“Science in a Changing World” (SICW) is a constellation of initiatives aimed at “facilitating learning & teaching innovation, research & public engagement, discussion & collaboration regarding scientific developments & social change.” SICW is linked to what is now a Master’s program of the same name at the University of Massachusetts at Boston (UMass Boston), but the decentered approach to SICW infrastructure building began developing much earlier in the work of its coordinator, Peter Taylor. This statement sets the scene with a brief account of the principles that animate the decentered approach, describes the prehistory before UMass Boston and the strands that make up SICW, and closes with some remarks about the ways that this kind of infrastructure development follows from and feeds into STS analyses. (read more)
Location: Old Fire Station, Woods Hole MA, USA
New Dates May 2017, 8am Sat May 27 – 2.30pm Weds May 31
In this five-day workshop participants will create spaces, interactions, and support in formulating plans to extend our own projects of inquiry and engagement around “intersecting processes.”
This post is my submission for a new form of presentation at its next conference of the Society for Social Studies of Science (4S):
The STS [*] Making and Doing initiative aims at encouraging 4S members to share scholarly practices of participation, engagement, and intervention in their fields of study. It highlights scholarly practices for producing and expressing STS knowledge and expertise that extend beyond the academic paper or book. By increasing the extent to which 4S members learn from one another about practices they have developed and enacted, the initiative seeks to improve the effectiveness and influence of STS scholarship beyond the field and/or to expand the modes of STS knowledge production. [* STS = science and technology studies]

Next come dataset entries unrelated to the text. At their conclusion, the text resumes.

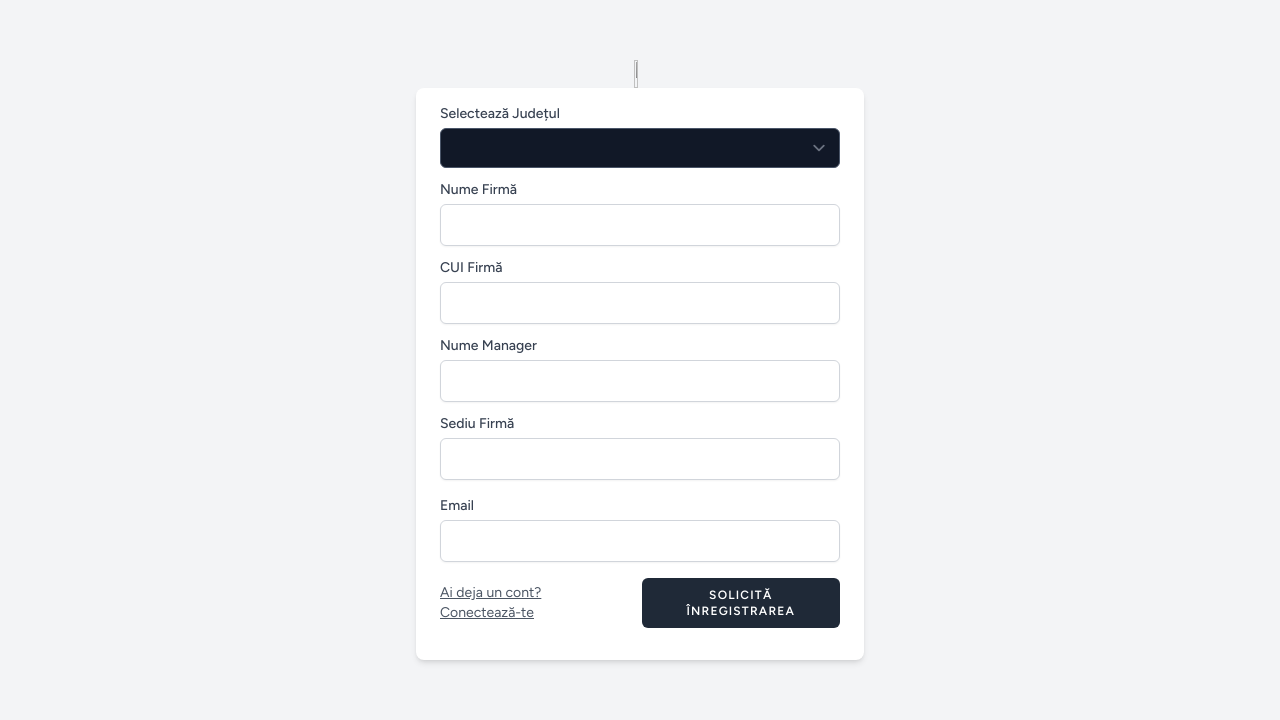
Repository: cosmin05072018/fantastic-events-manager
Page: http://localhost/register
These files come from the project's save history. The page is drawn as it stood at one moment and after the next save; the edit follows.
The browser window is 1280 px wide. The pictures show the whole page.
The page is served by the project's Laravel application, run on PHP 8.4 with Laravel 10. Other server files are loaded and not shown. Style sheets and scripts are compiled from the project's sources, by tool versions that may differ from the author's.

Above is the page before, as saved 2024-12-01 18:19:16.

### routes/web.php
<?php

use App\Http\Controllers\ProfileController;
use Illuminate\Support\Facades\Route;
use App\Http\Controllers\Auth\RegisteredUserController;
use App\Http\Controllers\SuperAdmin\FantasticAdminController;
use App\Http\Controllers\SuperAdmin\UserManagementController;

/*
|--------------------------------------------------------------------------
| Web Routes
|--------------------------------------------------------------------------
|
| Here is where you can register web routes for your application. These
| routes are loaded by the RouteServiceProvider and all of them will
| be assigned to the "web" middleware group. Make something great!
|
*/

// radacina proiectului
Route::get('/', function () {
    return view('startApp');
})->name('StartApp');;

// pagina in care userul este notificat ca a creat contul si trebuie sa astepte aprobarea noastra
Route::get('/registration/pending', [RegisteredUserController::class, 'pending'])->name('registration.pending');


// Route::get('/dashboard', function () {
//     return view('dashboard');
// })->middleware(['auth', 'verified'])->name('dashboard');

Route::middleware('auth')->group(function () {
    Route::get('/profile', [ProfileController::class, 'edit'])->name('profile.edit');
    Route::patch('/profile', [ProfileController::class, 'update'])->name('profile.update');
    Route::delete('/profile', [ProfileController::class, 'destroy'])->name('profile.destroy');
});


// SUPER ADMIN
// Route::get('/fantastic-admin', [FantasticAdminController::class, 'index'])->name('admin.dashboard');

Route::middleware('admin.access')->prefix('fantastic-admin')->name('admin.')->group(function () {
    // Dashboard route
    Route::get('/', [FantasticAdminController::class, 'index'])->name('dashboard');

    // Users management
    Route::get('/users-management', [UserManagementController::class, 'index'])->name('users-management');

    // Accept user
    Route::put('/users/{user}/accept', [UserManagementController::class, 'acceptUser'])->name('users.accept');

    // User logout
    Route::post('/logout', [FantasticAdminController::class, 'destroy'])->name('logout');

    // Delete user
    Route::delete('/users-management/{user}', [UserManagementController::class, 'destroy'])->name('users.destroy');
});



require __DIR__ . '/auth.php';

### app/Http/Controllers/Auth/RegisteredUserController.php
<?php

namespace App\Http\Controllers\Auth;

use App\Http\Controllers\Controller;
use App\Models\User;
use App\Providers\RouteServiceProvider;
use Illuminate\Auth\Events\Registered;
use Illuminate\Http\RedirectResponse;
use Illuminate\Http\Request;
use Illuminate\Support\Facades\Hash;
use Illuminate\Validation\Rules;
use Illuminate\View\View;

class RegisteredUserController extends Controller
{
    /**
     * Display the registration view.
     */
    public function create(): View
    {
        return view('auth.register');
    }

    /**
     * Handle an incoming registration request.
     *
     * @throws \Illuminate\Validation\ValidationException
     */
    public function store(Request $request): RedirectResponse
{
    $request->validate([
        'county' => ['required', 'string', 'max:255'],
        'company_name' => ['required', 'string', 'max:255'],
        'company_cui' => ['required', 'string', 'max:20', 'unique:users,company_cui'],
        'manager_name' => ['required', 'string', 'max:255'],
        'company_address' => ['required', 'string', 'max:255'],
        'email' => ['required', 'string', 'email', 'max:255', 'unique:users,email']
    ], [
        'email.unique' => 'Această adresă de email este deja înregistrată. Vă rugăm să folosiți altă adresă de email.',
        'company_cui.unique' => 'Codul CUI introdus există deja în baza noastră de date. Vă rugăm să verificați corectitudinea acestuia.',
    ]);

    $user = User::create([
        'county' => $request->county,
        'company_name' => $request->company_name,
        'company_cui' => $request->company_cui,
        'manager_name' => $request->manager_name,
        'company_address' => $request->company_address,
        'email' => $request->email,
        'status' => 0,
    ]);

    if ($user) {
        $user->save();

        return redirect()->route('registration.pending')->with('status', 'Înregistrarea dvs. este în așteptare. Veți primi un mail odată ce contul dvs. este aprobat.');
    } else {
        return redirect()->back()->withErrors(['error' => 'A apărut o eroare în timpul înregistrării. Vă rugăm să încercați din nou.']);
    }
}


    public function pending()
    {
        return view('auth.pending');
    }
}

### resources/views/auth/register.blade.php
<style>
    .logo-img {
        width: 100%;
        display: flex;
        align-items: center;
        justify-content: center;
    }

    select {
        background-color: #111827 !important;
        /* Fundal întunecat */
        color: #cbd5e0 !important;
        /* Text deschis la culoare */
        border: 1px solid #4a5568 !important;
        /* Bordură similară cu celelalte câmpuri */
        padding: 0.5rem !important;
        border-radius: 0.375rem !important;
        /* Rotunjirea colțurilor */
        height: 40px !important;
        /* Înălțime similară */
        width: 100% !important;
        /* Se extinde pe toată lățimea */
        appearance: none !important;
        /* Îndepărtează stilul implicit pentru browsere */
    }

    /* Săgeata din dreapta pentru select */
    select::-ms-expand {
        display: none !important;
        /* Ascunde săgeata în Internet Explorer */
    }

    /* Stil pentru placeholder */
    select option[value=""][disabled] {
        color: #a0aec0 !important;
        /* Culoare mai pală pentru placeholder */
    }

    /* Hover și focus pentru select */
    select:hover,
    select:focus {
        border-color: #718096 !important;
        /* Culoare pentru border la hover și focus */
        outline: none !important;
    }
</style>

<x-guest-layout>
    <form method="POST" action="{{ route('register') }}">
        @csrf

        <!-- Județ -->
        <div>
            <x-input-label for="county" :value="__('Selectează Județul')" />
            <select id="county" name="county" class="block mt-1 w-full select2" required>
                <option value=""></option>
                @foreach(['Alba', 'Arad', 'Argeș', 'Bacău', 'Bihor', 'Bistrița-Năsăud', 'Botoșani', 'Brașov', 'Brăila', 'București', 'Buzău', 'Caraș-Severin', 'Călărași', 'Cluj', 'Constanța', 'Covasna', 'Dâmbovița', 'Dolj', 'Galați', 'Giurgiu', 'Gorj', 'Harghita', 'Hunedoara', 'Ialomița', 'Iași', 'Ilfov', 'Maramureș', 'Mehedinți', 'Mureș', 'Neamț', 'Olt', 'Prahova', 'Satu Mare', 'Sălaj', 'Sibiu', 'Suceava', 'Teleorman', 'Timiș', 'Tulcea', 'Vaslui', 'Vâlcea', 'Vrancea'] as $county)
                    <option value="{{ $county }}" {{ old('county') === $county ? 'selected' : '' }}>{{ $county }}</option>
                @endforeach
            </select>
            <x-input-error :messages="$errors->get('county')" class="mt-2" />
        </div>

        <!-- Nume Firmă -->
        <div>
            <x-input-label for="company_name" class="mt-3" :value="__('Nume Firmă')" />
            <x-text-input id="company_name" class="block mt-1 w-full" type="text" name="company_name" :value="old('company_name')"
                required autocomplete="name" />
            <x-input-error :messages="$errors->get('company_name')" class="mt-2" />
        </div>

        <!-- CUI Firmă -->
        <div>
            <x-input-label class="mt-3" for="company_cui" :value="__('CUI Firmă')" />
            <x-text-input id="company_cui" class="block mt-1 w-full" type="number" name="company_cui" :value="old('company_cui')"
                required autocomplete="company_cui" />
            <x-input-error :messages="$errors->get('company_cui')" class="mt-2" />
        </div>

        <!-- Nume Admin Firmă -->
        <div>
            <x-input-label class="mt-3" for="manager_name" :value="__('Nume Manager')" />
            <x-text-input id="manager_name" class="block mt-1 w-full" type="text" name="manager_name" :value="old('manager_name')"
                required autocomplete="manager_name" />
            <x-input-error :messages="$errors->get('manager_name')" class="mt-2" />
        </div>

        <!-- Sediu Firmă -->
        <div>
            <x-input-label class="mt-3" for="company_address" :value="__('Sediu Firmă')" />
            <x-text-input id="company_address" class="block mt-1 w-full" type="text" name="company_address" :value="old('company_address')"
                required autocomplete="company_address" />
            <x-input-error :messages="$errors->get('company_address')" class="mt-2" />
        </div>

        <!-- Email Address -->
        <div class="mt-4">
            <x-input-label for="email" :value="__('Email')" />
            <x-text-input id="email" class="block mt-1 w-full" type="email" name="email" :value="old('email')"
                required autocomplete="username" />
            <x-input-error :messages="$errors->get('email')" class="mt-2" />
        </div>

        <div class="flex items-center mt-4">
            <a class="underline text-sm text-gray-600 dark:text-gray-400 hover:text-gray-900 dark:hover:text-gray-100 rounded-md focus:outline-none focus:ring-2 focus:ring-offset-2 focus:ring-indigo-500 dark:focus:ring-offset-gray-800"
                href="{{ route('login') }}">
                {{ __('Ai deja un cont? Conectează-te') }}
            </a>

            <x-primary-button class="ms-4">
                {{ __('Solicită Înregistrarea') }}
            </x-primary-button>
        </div>
    </form>
</x-guest-layout>

### resources/views/layouts/guest.blade.php
<!DOCTYPE html>
<html lang="{{ str_replace('_', '-', app()->getLocale()) }}">
    <head>
        <meta charset="utf-8">
        <meta name="viewport" content="width=device-width, initial-scale=1">
        <meta name="csrf-token" content="{{ csrf_token() }}">

        <title>{{ config('app.name', 'Laravel') }}</title>

        <!-- Fonts -->
        <link rel="preconnect" href="https://fonts.bunny.net">
        <link href="https://fonts.bunny.net/css?family=figtree:400,500,600&display=swap" rel="stylesheet" />

        <!-- Scripts -->
        @vite(['resources/css/app.css', 'resources/js/app.js'])
    </head>
    <body class="font-sans text-gray-900 antialiased">
        <div class="min-h-screen flex flex-col sm:justify-center items-center pt-6 sm:pt-0 bg-gray-100 dark:bg-gray-900">
            <div>
                <a href="/">
                    <x-application-logo class="w-20 h-20 fill-current text-gray-500" />
                </a>
            </div>

            <div class="w-full sm:max-w-md px-6 py-4 bg-white dark:bg-gray-800 shadow-md overflow-hidden sm:rounded-lg">
                {{ $slot }}
            </div>
        </div>
    </body>
</html>

### resources/views/components/application-logo.blade.php
<div class="logo-img">
    <img src="{{ asset('storage/logo.svg') }}" alt="Logo" style="width: 20% !important;">
</div>

Loaded but not shown: routes/auth.php (common file); app/Http/Controllers/Auth/EmailVerificationPromptController.php (common file); app/Http/Controllers/Controller.php (common file); app/Http/Controllers/Auth/VerifyEmailController.php (common file); app/View/Components/GuestLayout.php (common file); resources/views/components/input-label.blade.php (common file); resources/views/components/input-error.blade.php (common file); resources/views/components/text-input.blade.php (common file); resources/views/components/primary-button.blade.php (common file); resources/css/app.css (common file); tailwind.config.js (common file); resources/js/app.js (common file); resources/js/bootstrap.js (common file)

After the next save:
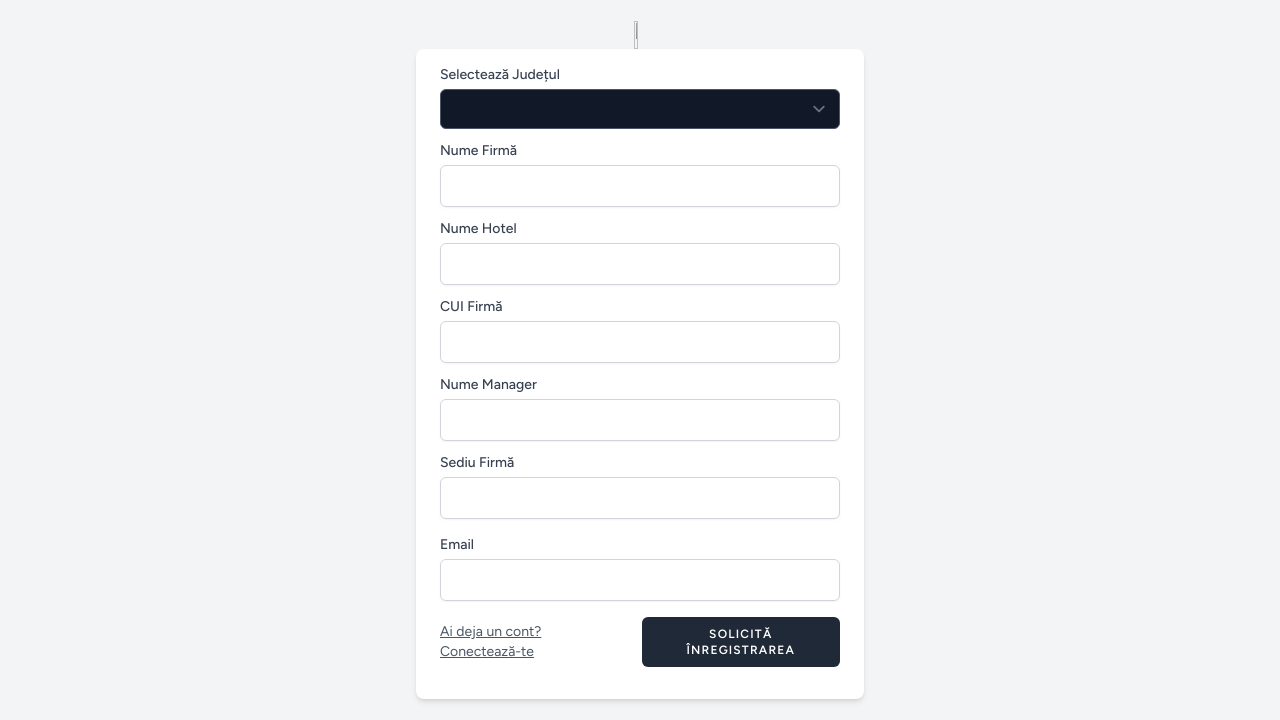
Saved 2 h 1 min later.
--- a/resources/views/auth/register.blade.php
+++ b/resources/views/auth/register.blade.php
@@ -69,6 +69,14 @@
             <x-input-error :messages="$errors->get('company_name')" class="mt-2" />
         </div>
 
+        <!-- Nume Hotel -->
+        <div>
+            <x-input-label for="hotel_name" class="mt-3" :value="__('Nume Hotel')" />
+            <x-text-input id="company_name" class="block mt-1 w-full" type="text" name="company_name" :value="old('company_name')"
+                required autocomplete="name" />
+            <x-input-error :messages="$errors->get('company_name')" class="mt-2" />
+        </div>
+
         <!-- CUI Firmă -->
         <div>
             <x-input-label class="mt-3" for="company_cui" :value="__('CUI Firmă')" />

Location: Old Fire Station, Woods Hole MA, USA
Dates May 19 (8am) – 22 (2pm)
In this workshop participants will create spaces, interactions and support in formulating plans to extend our own projects of inquiry and engagement in scientific and social change. In making such plans, we will also be exploring and developing the idea of “scaffolding” the efforts of current and potential collaborators. Activities will, as they have at NewSSC since 2004, build on what the particular participants contribute and employ a range of tools and processes for “connecting, probing, and reflecting.” One new feature is that the four days will follow the sequence of a “Collaborative Exploration,” an extension of Problem- or Project-Based Learning in which participants address a scenario in ways that allow them to shape their own directions of inquiry, at the same time as they support and learn from each others’ inquiries. The scenario for this workshop is described at http://sicw.wikispaces.com/NewSSC13Scenario.
Applications are sought from teachers and researchers (including graduate students) who are interested in facilitating discussion, reflection, avid learning, and clarifying one’s identity and affinities in relation to scientific and social change. The Collaborative Exploration format will allow for a limited number of participants over the internet. Newcomers and return participants are welcome. (more…)
“Collaborative production of knowledge: Health, environment, and publics” is a small, interaction-intensive and collaboration-promoting workshop that begins from the question: How do we make sense of the growing attention to the collaborations with the public (or different selection of the public) in the production of knowledge about health and environmental concerns? All research is collaborative-even solitary scientists have to secure audiences if their findings are to become established as knowledge-so why emphasize collaboration in health and environmental research? The workshop will consider the diverse reasons that might be put forward to explain that emphasis. How are different angles on collaboration related in theory and practice? In what ways can scientists, science educators, science shop organizers, and researchers in history, philosophy, and social studies of science conceptualize, interpret, teach about, and engage in the collaborative generation of knowledge and inquiry? What can we learn reflexively from our own experience in an interaction-intensive workshop around these questions?
A few spaces remain; applications are sought from teachers and researchers (including students) who are interested in promoting the social contextualization of science through interdisciplinary education and outreach activities beyond their current disciplinary and academic boundaries.
Place: Arouca, PORTUGAL
Dates May 21 (Sat, time TBA)-24 (Tues, time TBA), 2011
Lead Facilitator: Peter Taylor, Director of Science in a Changing World graduate program at the University of Massachusetts, building on his experience since 2004 organizing the New England Workshop on Science and Social Change.
Hosted by the BIOSENSE research group at the University of Coimbra, Portugal in collaboration with New England Workshop on Science and Social Change.
For further information or to apply, email the organizer, Rita Serra, ritaserra [at] ces.uc.pt